This morning my coworker and I diagnosed a case of Entity Framework 4 returning the wrong data from a view. This was not a case of “we messed up how we handle the data” or “we query the data incorrectly”, we actually found that EF was simply returning genuinely wrong data.
When you add a view to Entity Framework, it selects one or more columns that it considers the “entity key”, which determines uniqueness of the row. (How it selects them is a mystery.) If the selected columns are the same for more than one row, EF simply returns a copy of the first row matching that set, even if the rows aren’t actually the same. Thus, I had three rows that were different, but because the columns EF had selected as the “entity key” columns matched, it showed me the same results for all three rows. (Debugging proved that as I iterated over the result set, it returned the same instance to me three times.)
In my particular case, every row of the results should be considered unique. However, there was no one column which could be used as a unique entity key. There was combination of two column which, together, define uniqueness, but when I tried to use them as the entity key EF threw errors, because one of them sometimes has null values. To get around this I added a fake column to my SQL which I defined as “newId() AS rowid”. I tried making that the entity key but EF threw additional errors.
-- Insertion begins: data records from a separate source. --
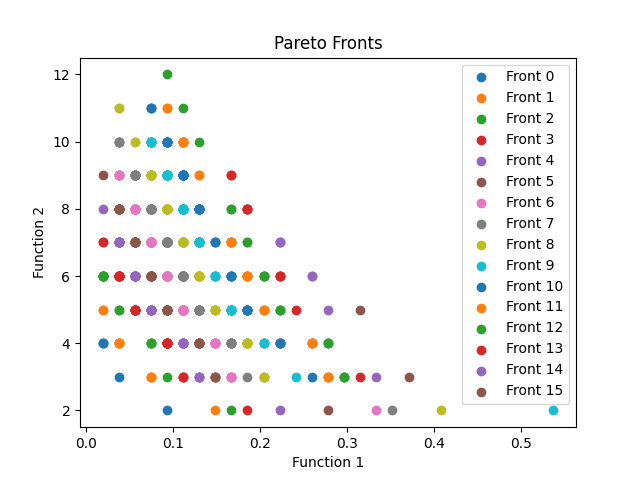
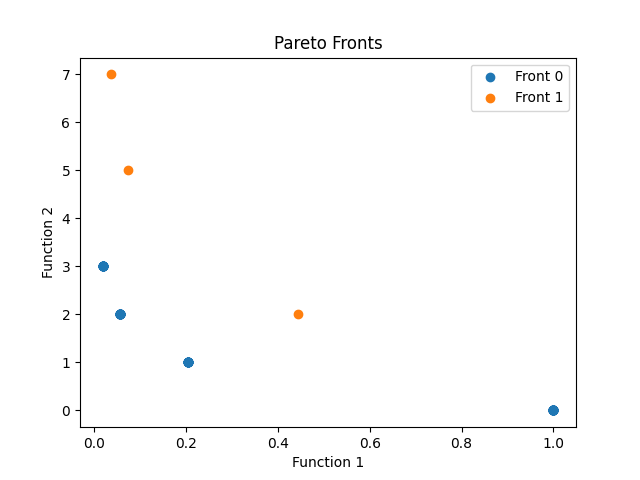
update

diff --git a/multi_objective_algo.py b/multi_objective_algo.py
@@ -1,6 +1,5 @@
 import random
 import numpy as np
-import pandas as pd
 from tqdm import tqdm
 import matplotlib.pyplot as plt
 from table_creation import csv_to_dict
@@ -96,13 +95,15 @@ def crowding_distance(front: list, objectives: list) -> list:
     
     for i in range(num_objectives):
         # Sort the individuals in the front by the i-th objective
-        sorted_indices = sorted(range(len(front)), key=lambda x: objectives[x][i])
+        sorted_indices = sorted(front, key=lambda x: objectives[x][i])
+        
         # Set the distance of the first and last individual to infinity
         distance[sorted_indices[0]] = float("inf")
         distance[sorted_indices[-1]] = float("inf")
         
         # Calculate the distance for each individual in the front
         for j in range(1, len(sorted_indices) - 1):
+            # 
             if objectives[sorted_indices[j]][i] != objectives[sorted_indices[0]][i]:
                 distance[sorted_indices[j]] += (objectives[sorted_indices[j + 1]][i] - objectives[sorted_indices[j - 1]][i]) / (objectives[sorted_indices[-1]][i] - objectives[sorted_indices[0]][i])
     return distance
@@ -173,40 +174,59 @@ def genetic_algorithm(lookup_dict, features_amount, population_size=100, generat
     population = [generate_individual(features_amount) for _ in range(population_size)]
     objectives = [(function1(individual, lookup_dict), function2(individual, lookup_dict)) for individual in population]
     ranks, fronts = fast_non_dominated_sort(objectives)
-    saved_generations = []
     
     for _ in tqdm(range(generations)):
-        parent1 = tournament_selection(population, objectives, ranks, fronts)
-        parent2 = tournament_selection(population, objectives, ranks, fronts)
-        child1, child2 = crossover(parent1, parent2)
-        child1 = mutate(child1, mutation_rate)
-        child2 = mutate(child2, mutation_rate)
-        population.append(child1)
-        population.append(child2)
+        new_population = population.copy()
+        assert len(new_population) == population_size
+        for _ in range(len(population) // 2):
+            parent1 = tournament_selection(population, objectives, ranks, fronts)
+            parent2 = tournament_selection(population, objectives, ranks, fronts)
+            child1, child2 = crossover(parent1, parent2)
+            child1 = mutate(child1, mutation_rate)
+            child2 = mutate(child2, mutation_rate)
+            new_population.append(child1)
+            new_population.append(child2)
+        # Evaluate the new population
+        objectives = [(function1(individual, lookup_dict), function2(individual, lookup_dict)) for individual in new_population]
         # non-dominated sorting on intermediate population : parents + children
         ranks, fronts = fast_non_dominated_sort(objectives)
         # Select the next generation
         selected = selection(objectives, fronts, population_size)
         # Create the new population
-        population = [population[i] for i in selected]
-        # Saving the generation
-        saved_generations.append(population)
-    # Return the best individuals
-    best_individuals = []
-    for i in range(len(population)):
-        if ranks[i] == 0:
-            best_individuals.append(population[i])
-    return best_individuals
+        population = [new_population[i] for i in selected]
+    # Get last fronts
+    objectives = [(function1(individual, lookup_dict), function2(individual, lookup_dict)) for individual in population]
+    ranks, fronts = fast_non_dominated_sort(objectives)
+    
+    # Saving in a file
+    with open("outputs/nsga2_output.txt", "w") as f:
+        for i, individual in enumerate(population):
+            f.write(f"Individual {i}: {individual}, Rank: {ranks[i]}, Front: {fronts[ranks[i]]}, Objectives: {objectives[i]}\n")
+        f.write(f"Population size: {len(population)}\n")
+        f.write(f"Fronts: {fronts}\n")
+        f.write(f"Ranks: {ranks}\n")
+        f.close()
+    
+    # diagnostic
+    unique = set(population)
+    print(f"Nombre d'individus uniques à la fin : {len(unique)}")
+    print(f"Nombre de fronts : {len(fronts)}")
+    print(f"Taille du premier front : {len(fronts[0])}")
+    return ranks, fronts, population
 
-def plot_population(population: list, lookup_dict: dict, name: str) -> None:
+def plot_population(front: list, population: list, lookup_dict: dict, name: str) -> None:
     """
     Plot the population in the objective space.
     """
     plt.close()
-    f1 = [function1(individual, lookup_dict) for individual in population]
-    f2 = [function2(individual, lookup_dict) for individual in population]
-    plt.scatter(f1, f2)
+    f1_pop = [function1(individual, lookup_dict) for individual in population]
+    f2_pop = [function2(individual, lookup_dict) for individual in population]
+    plt.scatter(f1_pop, f2_pop, label="Population")
     
+    f1 = [function1(individual, lookup_dict) for individual in front]
+    f2 = [function2(individual, lookup_dict) for individual in front]
+    plt.scatter(f1, f2, color="red")
+
     plt.xlabel("Function 1")
     plt.ylabel("Function 2")
     plt.title("Population in Objective Space")
@@ -256,7 +276,11 @@ if __name__ == "__main__":
     table = csv_to_dict("outputs/wine_complete_table.csv")
     features_amount = len(next(iter(table.keys())))
     
-    pareto_front = genetic_algorithm(table, features_amount, population_size=100, generations=100,  mutation_rate=0.01)
+    ranks, fronts, population = genetic_algorithm(table, features_amount, population_size=100, generations=50,  mutation_rate=0.01)
     
-    # Plot the population
-    plot_population(pareto_front, table, "wine")
+    print("length of pop: ", len(population))
+    plot_fronts(population, fronts, table)
+    
+    pareto_front = [population[i] for i in fronts[0]]
+    plot_population(pareto_front, population, table, "wine")
+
I correctly guessed that perhaps EF had simply gotten too screwed up about my view for the problem to be resolved directly, so I dropped and re-added the view from EF designer (we use database-first), and this resolved the problem.
So, in summary, beware results from views in EF, they may be false if you don’t carefully check the entity key(s).